▸ Problem
The answer must consist of every line below that contains the word "previous".

Materials provided START

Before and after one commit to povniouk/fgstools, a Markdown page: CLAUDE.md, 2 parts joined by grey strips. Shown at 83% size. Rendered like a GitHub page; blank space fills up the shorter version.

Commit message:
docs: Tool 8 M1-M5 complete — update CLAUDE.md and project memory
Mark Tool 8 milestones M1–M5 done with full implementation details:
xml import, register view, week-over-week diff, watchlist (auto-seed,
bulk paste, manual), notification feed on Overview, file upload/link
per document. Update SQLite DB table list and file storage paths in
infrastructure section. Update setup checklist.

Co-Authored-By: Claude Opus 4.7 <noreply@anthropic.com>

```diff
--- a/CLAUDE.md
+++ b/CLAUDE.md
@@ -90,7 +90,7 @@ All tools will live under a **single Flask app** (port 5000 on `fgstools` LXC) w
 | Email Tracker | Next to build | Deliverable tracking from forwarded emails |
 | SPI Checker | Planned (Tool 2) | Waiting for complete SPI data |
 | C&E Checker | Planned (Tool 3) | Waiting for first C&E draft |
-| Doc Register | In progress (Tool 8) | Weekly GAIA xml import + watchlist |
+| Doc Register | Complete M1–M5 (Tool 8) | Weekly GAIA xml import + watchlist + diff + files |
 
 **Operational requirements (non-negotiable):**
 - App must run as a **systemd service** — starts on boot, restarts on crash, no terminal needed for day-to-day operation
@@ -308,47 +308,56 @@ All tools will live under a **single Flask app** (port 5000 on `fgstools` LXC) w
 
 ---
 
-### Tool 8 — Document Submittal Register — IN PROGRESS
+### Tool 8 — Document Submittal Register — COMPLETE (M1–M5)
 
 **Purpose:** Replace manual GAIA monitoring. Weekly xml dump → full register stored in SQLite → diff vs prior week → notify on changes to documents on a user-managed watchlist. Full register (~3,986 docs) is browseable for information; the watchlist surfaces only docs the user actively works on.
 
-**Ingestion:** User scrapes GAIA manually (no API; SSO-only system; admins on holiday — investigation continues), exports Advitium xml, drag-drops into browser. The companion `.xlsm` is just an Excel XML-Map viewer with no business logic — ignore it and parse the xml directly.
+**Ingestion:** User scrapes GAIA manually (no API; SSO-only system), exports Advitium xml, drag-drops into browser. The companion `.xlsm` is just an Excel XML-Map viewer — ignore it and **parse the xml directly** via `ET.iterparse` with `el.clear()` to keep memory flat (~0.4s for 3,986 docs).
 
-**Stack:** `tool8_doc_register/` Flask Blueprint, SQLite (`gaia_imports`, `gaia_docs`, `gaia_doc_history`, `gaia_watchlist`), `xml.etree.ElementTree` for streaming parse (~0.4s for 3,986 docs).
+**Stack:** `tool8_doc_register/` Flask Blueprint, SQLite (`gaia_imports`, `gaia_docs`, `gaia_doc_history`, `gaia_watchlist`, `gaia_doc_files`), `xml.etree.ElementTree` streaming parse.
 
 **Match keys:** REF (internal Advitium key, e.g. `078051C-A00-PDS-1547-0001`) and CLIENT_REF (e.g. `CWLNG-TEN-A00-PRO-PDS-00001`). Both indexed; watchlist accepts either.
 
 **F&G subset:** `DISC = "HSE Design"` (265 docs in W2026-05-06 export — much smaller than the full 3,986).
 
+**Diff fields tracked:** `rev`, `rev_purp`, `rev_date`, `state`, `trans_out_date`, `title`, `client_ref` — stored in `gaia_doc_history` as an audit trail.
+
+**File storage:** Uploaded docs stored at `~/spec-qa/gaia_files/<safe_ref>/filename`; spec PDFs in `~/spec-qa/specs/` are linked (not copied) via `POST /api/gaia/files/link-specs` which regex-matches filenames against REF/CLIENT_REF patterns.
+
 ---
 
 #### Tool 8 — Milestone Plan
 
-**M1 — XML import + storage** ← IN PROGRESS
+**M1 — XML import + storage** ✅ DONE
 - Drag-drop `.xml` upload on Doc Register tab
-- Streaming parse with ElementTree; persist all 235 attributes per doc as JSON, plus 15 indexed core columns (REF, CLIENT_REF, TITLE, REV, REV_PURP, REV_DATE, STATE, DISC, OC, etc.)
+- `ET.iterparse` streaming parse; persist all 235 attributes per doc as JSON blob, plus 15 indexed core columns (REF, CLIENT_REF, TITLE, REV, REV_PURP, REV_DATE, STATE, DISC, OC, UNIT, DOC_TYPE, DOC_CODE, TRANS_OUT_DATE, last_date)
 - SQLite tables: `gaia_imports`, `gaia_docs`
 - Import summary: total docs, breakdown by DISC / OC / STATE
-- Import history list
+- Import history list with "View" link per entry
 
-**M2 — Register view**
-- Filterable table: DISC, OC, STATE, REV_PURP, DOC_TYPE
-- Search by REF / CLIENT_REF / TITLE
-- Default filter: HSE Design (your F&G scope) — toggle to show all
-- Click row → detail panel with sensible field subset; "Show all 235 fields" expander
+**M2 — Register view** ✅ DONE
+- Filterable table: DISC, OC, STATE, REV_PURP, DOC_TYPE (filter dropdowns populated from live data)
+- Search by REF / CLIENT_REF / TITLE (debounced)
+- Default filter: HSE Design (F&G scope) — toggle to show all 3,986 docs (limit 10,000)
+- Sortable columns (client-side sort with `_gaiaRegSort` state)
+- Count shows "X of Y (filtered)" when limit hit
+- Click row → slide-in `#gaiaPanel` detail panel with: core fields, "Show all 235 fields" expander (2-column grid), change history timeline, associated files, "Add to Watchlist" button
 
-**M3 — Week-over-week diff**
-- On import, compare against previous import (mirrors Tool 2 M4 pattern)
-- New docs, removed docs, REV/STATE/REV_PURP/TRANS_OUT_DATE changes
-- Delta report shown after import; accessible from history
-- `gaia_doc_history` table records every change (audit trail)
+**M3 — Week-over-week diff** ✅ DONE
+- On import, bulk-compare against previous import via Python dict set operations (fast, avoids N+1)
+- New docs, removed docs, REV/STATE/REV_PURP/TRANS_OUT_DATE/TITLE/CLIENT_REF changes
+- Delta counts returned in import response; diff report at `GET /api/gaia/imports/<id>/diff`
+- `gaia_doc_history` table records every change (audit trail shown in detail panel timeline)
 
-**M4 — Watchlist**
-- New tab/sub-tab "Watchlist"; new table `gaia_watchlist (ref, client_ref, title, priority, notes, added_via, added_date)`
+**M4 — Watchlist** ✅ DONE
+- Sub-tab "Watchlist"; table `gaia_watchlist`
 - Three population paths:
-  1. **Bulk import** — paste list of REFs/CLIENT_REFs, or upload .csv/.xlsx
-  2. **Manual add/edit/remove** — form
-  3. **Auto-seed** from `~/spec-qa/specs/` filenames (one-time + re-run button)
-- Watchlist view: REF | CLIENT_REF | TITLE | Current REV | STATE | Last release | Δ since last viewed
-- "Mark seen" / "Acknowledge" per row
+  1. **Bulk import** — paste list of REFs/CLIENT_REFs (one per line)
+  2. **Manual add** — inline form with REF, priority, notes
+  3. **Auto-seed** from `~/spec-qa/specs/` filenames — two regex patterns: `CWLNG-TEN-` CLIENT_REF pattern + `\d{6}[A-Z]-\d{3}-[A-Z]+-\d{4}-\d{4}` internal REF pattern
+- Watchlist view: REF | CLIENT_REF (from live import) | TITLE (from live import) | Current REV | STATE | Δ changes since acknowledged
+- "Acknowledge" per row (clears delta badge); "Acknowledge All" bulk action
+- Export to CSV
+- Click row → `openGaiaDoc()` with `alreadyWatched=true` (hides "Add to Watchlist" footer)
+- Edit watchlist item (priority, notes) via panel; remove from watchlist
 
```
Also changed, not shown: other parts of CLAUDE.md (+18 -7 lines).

Materials provided END

▸ Response for this exercise
-- On import, compare against previous import (mirrors Tool 2 M4 pattern)
+- On import, bulk-compare against previous import via Python dict set operations (fast, avoids N+1)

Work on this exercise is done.